Why an MBA?
- I want to pursue my career in strategy consulting and in the long run I want to start my own consulting and technology solution firm
- An MBA education will provide me the required skill set and opportunity to pursue my career goal
- Excellent faculty and curriculum
- Indian growth story
- One-year MBA course
- Great reputation
What do you think of Hyderabad?
- Hyderabad is known as the city of pearls and ISB is definitely the brightest pearl of Hyderabad
- The city is actually nice. The weather (except for the month of April-May) remains pleasant
- It is one the fastest growing city in India in terms of development
- Also Hyderabad cuisine is amazing!
Walk us through your GMAT prep strategy.
- Well I was not able to spend much time for GMAT preparation as my work is very demanding. And after being out of college for 5 years the biggest challenge was to get into the habit of studying in a stretch of 1 hour+
- I first figured out my weak areas for the GMAT. It turned out to be the verbal section. And I put more focus on that area
- Once I gained confidence, I started taking practice GMAT tests to get used to the exam format and also to get an understanding of how to pace my exam within the stipulated time
- The GMAT/MBA forums have also been hugely helpful
- Overall I spend around 2-3 months for GMAT preparation
How did you go about crafting your essays?
- The essays were the toughest part in the whole MBA application process and ISB essays were even tougher since you have to express what has been asked within 300 words (word limit for each essay). Each word counts and is very precious
- I first created a list of all achievements, both personal and professional, and ordered them according to their importance and impact
- Then I did my extensive research on ISB. Talking with current and former students was immensely helpful here
- Finally when I wrote the first draft of my essay I ignored the word limit but went on refining the essays in the later versions.
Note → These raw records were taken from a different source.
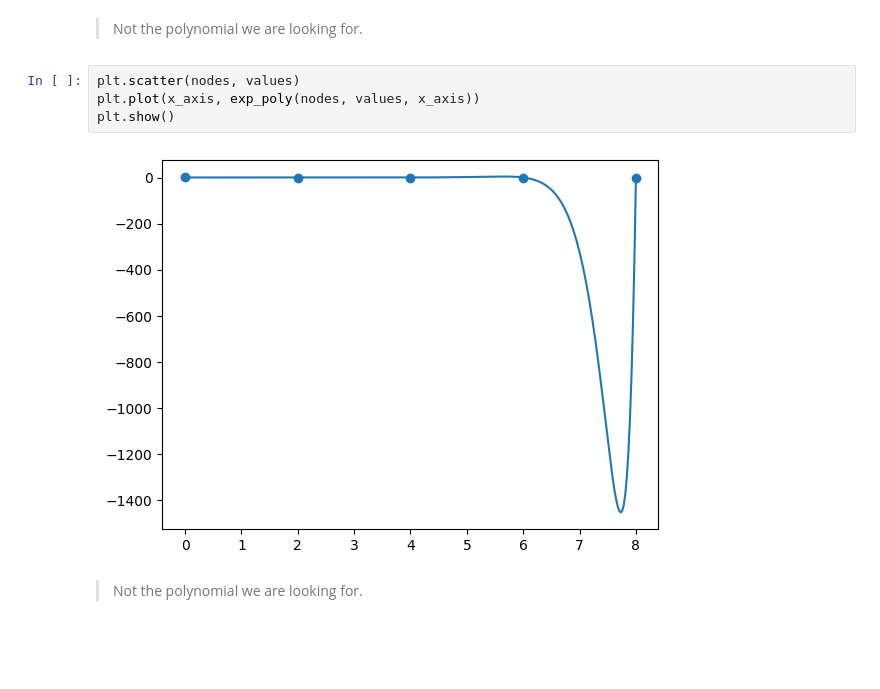
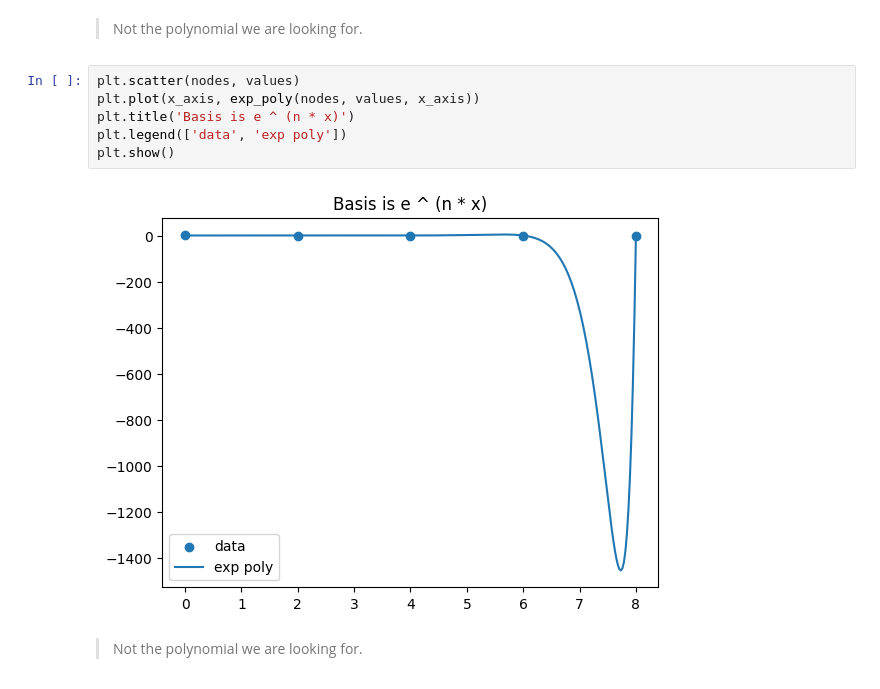
Before and after one commit to ivo3123/NumericalMethods, a Jupyter notebook: exam1_preparation/task8.ipynb, the cells around one changed output. Drawn from its saved outputs; the diff is of its cells as text; blank space fills up the shorter version.

```diff
--- a/exam1_preparation/task8.ipynb
+++ b/exam1_preparation/task8.ipynb
@@ -59,9 +67,11 @@ plt.show()
 # %%
 plt.scatter(nodes, values)
 plt.plot(x_axis, exp_poly(nodes, values, x_axis))
+plt.title('Basis is e ^ (n * x)')
+plt.legend(['data', 'exp poly'])
 plt.show()
 # %% [output]
-[figure, old version]
+[figure, new version]
 # %% [markdown]
 > Not the polynomial we are looking for.
 # %% [markdown]
```
Also changed, not shown: parts of 4 cells of this notebook.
When the essays were in pretty good shape I gave the essays for a review to two friends to solicit their opinion and feedback. Both of them have gone through the same application process and so they provided concrete and insightful feedback
What was your ISB interview experience like?
- My interview went extremely well. The interviewer mostly asked question based on my professional and personal achievements
- There were some follow-up questions based on my responses
- The interviewer also threw some tricky questions to judge how I handled stress
- My suggestion for the ISB interview would be to know your own application, inside out!
What do you plan to do after your MBA?
Post MBA, I want to pursue my career in strategy consulting.
Any final thoughts or advice for other MBA applicants?
- First and foremost, I would advise every MBA applicant to be honest in your application. The most hated thing from a b-school’s perspective is dishonesty
- The whole application process is very stressful and it will be an emotional roller coaster. So be prepared and keep your confidence high. Take any set backs sportingly
- Finally and most importantly, try to find out the essence of the whole process – how it forces you to think about yourself like never before. You have to invest lot of time and it’s always good to invest time on yourself. There is no shortcut to success!